There are currently 415 million people worldwide living with diabetes; this number is expected to rise to 640 million by the year 2040. Complications, especially coronary artery disease (CAD), is one of the leading causes of death in diabetic patients; conversely, optimizing management of such complications can also significantly increase lifespan. While the previous assumption was that good glycemic control would automatically lower the risks of a vascular diseases associated with diabetes, trials have shown that patients with optimal glycemic control can still suffer from strokes and the effects of CAD. A recent study conducted at the National Center for Global Health and Medicine in Japan by researchers Tetsuro Tsujimoto and Hiroshi Kajio sought to evaluate the association between cardiac treatment strategy and cardiac event risk in type 2 diabetic patients with CAD based on a history of myocardial infarction.
The study was performed using data from a previous trial known as BARI 2D, which included 2,300 patients with type 2 diabetes and CAD. The BARI 2D trial used a 2×2 factorial design, which efficiently tests two interventions in one sample: the first intervention was early revascularization (restoration of blood flow through surgery) combined with intensive medical therapy, and the second was intensive medical therapy alone while supplementing endogenous and exogenous insulin. The overall results suggested that in patients who had not previously suffered a myocardial infarction, the risk of a major cardiac event between patients who were treated by revascularization and those who underwent the intensive therapies was not significantly different. In patients with a history of myocardial infarction, however, the chances of a major cardiac event were much higher in the revascularization group than in the intensive medical therapy group.
This study is only one of the many ongoing studies examining optimal treatment paths for diabetic patients. Other studies have focused on differing areas of treatment. For example, one study compared the different revascularization treatment options (coronary artery bypass versus percutaneous coronary intervention) and their effects on patients. The researchers hope that the combined results of these studies will yield new insights for clinical application in the treatment of coronary disease in diabetics.
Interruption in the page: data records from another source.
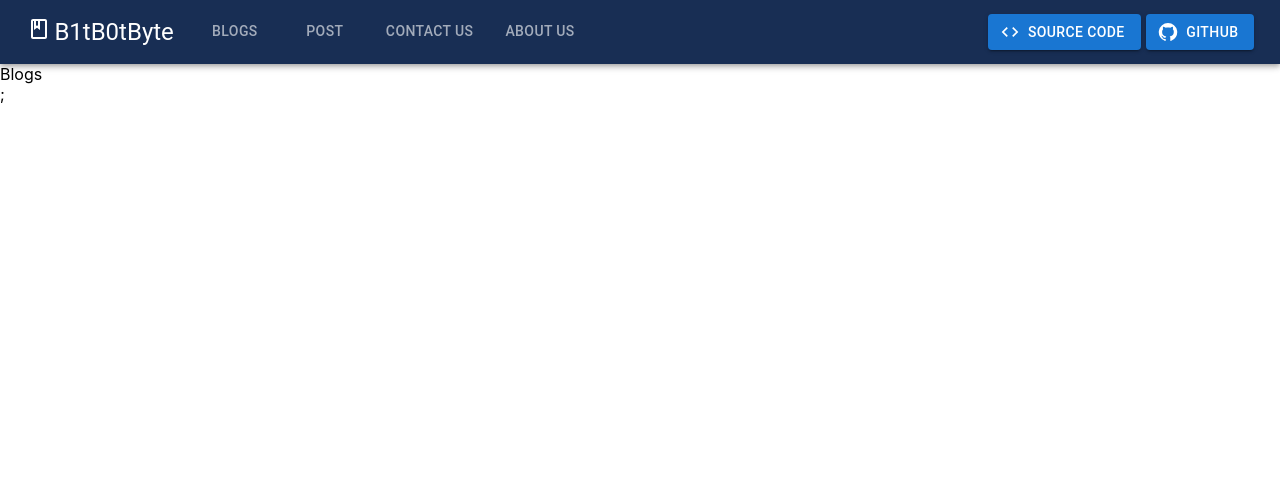
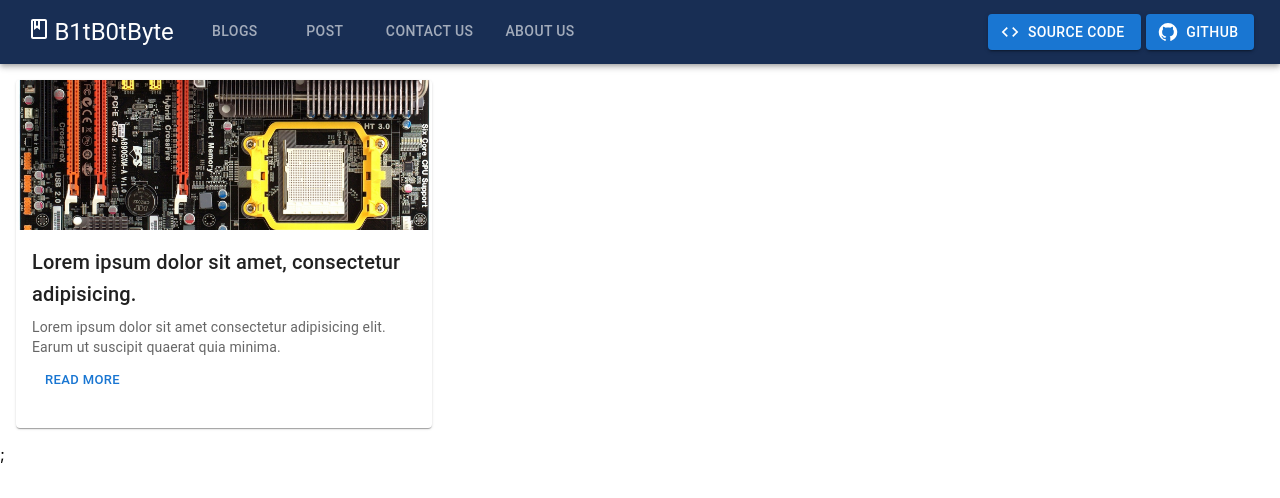
Before and after one commit to Ishwor-git/blog, a React (Create React App) app in the folder client/: page /blogs in a window 1280 px wide. Shown: the top 498 px of the page. Built offline with nearby package versions, Linux system fonts and the light colour scheme.

Commit message:
designed blog card

```diff
--- /dev/null
+++ b/client/src/components/blogCard.jsx
@@ -0,0 +1,40 @@
+import React from "react";
+import {
+  Card,
+  CardActions,
+  CardContent,
+  CardMedia,
+  Button,
+  Typography,
+} from "@mui/material";
+
+const BlogCard = () => {
+  return (
+    <>
+      <Card sx={{ maxWidth: "26rem", margin: "1rem" }}>
+        <CardMedia
+          component="img"
+          alt="motherboard"
+          height="150"
+          image="/static/images/motherboard.jpg"
+        />
+        <CardContent>
+          <Typography gutterBottom variant="h6" component="div">
+            Lorem ipsum dolor sit amet, consectetur adipisicing.
+          </Typography>
+          <Typography variant="body2" color="text.secondary">
+            Lorem ipsum dolor sit amet consectetur adipisicing elit. Earum ut
+            suscipit quaerat quia minima.
+          </Typography>
+          <CardActions>
+            <Button size="small" color="primary">
+              Read More
+            </Button>
+          </CardActions>
+        </CardContent>
+      </Card>
+    </>
+  );
+};
+
+export default BlogCard;
--- a/client/src/pages/blogs.jsx
+++ b/client/src/pages/blogs.jsx
@@ -1,7 +1,12 @@
 import React from "react";
+import BlogCard from "../components/blogCard";
 
 const Blogs = () => {
-  return <div>Blogs</div>;
+  return (
+    <>
+      <BlogCard />
+    </>
+  );
 };
 
 export default Blogs;
```
Also changed, not shown: client/public/static/images/motherboard.jpg (added).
- T. Tsujimoto and H. Kajio, Optimal cardiac strategy based on the history of myocardial infarction in type 2 diabetic patients with coronary artery disease. Scientific Reports 9, (2019). doi: 10.1038/s41598-019-39857-0.
- Image retrieved from: https://www.pexels.com/photo/adult-doctor-girl-healthcare-355934/